## WHAT TO WORK ON
How many lines below include the word "subgraph"? State that number and nothing else.
-- Opening Marker --
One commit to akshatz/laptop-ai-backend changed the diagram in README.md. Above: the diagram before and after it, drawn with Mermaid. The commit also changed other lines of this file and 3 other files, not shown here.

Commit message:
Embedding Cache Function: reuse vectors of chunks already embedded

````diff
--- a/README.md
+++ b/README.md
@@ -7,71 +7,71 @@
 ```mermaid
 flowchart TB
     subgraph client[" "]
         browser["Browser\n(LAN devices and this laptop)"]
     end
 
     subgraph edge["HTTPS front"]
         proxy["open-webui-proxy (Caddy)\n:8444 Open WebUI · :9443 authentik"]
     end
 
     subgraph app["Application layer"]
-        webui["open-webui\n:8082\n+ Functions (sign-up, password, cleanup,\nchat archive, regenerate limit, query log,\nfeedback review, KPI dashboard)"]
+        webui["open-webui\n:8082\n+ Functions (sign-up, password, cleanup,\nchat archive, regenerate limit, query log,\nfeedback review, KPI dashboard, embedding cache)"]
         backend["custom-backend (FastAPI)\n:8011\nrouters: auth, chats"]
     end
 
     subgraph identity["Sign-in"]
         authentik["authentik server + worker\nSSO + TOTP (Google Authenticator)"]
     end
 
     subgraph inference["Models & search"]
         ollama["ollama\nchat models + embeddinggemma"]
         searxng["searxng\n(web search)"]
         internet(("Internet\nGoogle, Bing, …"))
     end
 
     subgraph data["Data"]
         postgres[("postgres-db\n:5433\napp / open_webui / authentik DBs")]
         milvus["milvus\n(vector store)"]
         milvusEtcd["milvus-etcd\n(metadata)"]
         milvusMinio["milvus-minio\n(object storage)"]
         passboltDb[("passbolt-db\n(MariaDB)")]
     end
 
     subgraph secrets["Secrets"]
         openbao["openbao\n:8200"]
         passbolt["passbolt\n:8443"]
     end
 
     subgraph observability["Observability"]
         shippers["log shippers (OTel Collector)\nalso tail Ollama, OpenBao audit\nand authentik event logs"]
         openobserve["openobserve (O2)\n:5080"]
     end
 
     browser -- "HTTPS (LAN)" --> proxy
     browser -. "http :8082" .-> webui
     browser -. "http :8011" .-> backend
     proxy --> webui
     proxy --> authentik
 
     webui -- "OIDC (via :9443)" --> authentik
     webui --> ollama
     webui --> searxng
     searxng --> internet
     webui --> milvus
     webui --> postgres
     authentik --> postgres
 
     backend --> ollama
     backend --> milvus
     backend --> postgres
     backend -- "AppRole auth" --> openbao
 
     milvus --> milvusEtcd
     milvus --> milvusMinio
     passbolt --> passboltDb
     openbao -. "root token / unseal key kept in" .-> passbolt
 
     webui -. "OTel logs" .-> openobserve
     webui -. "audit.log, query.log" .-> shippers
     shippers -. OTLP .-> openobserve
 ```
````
-- Closing Marker --
## THE ANSWER
8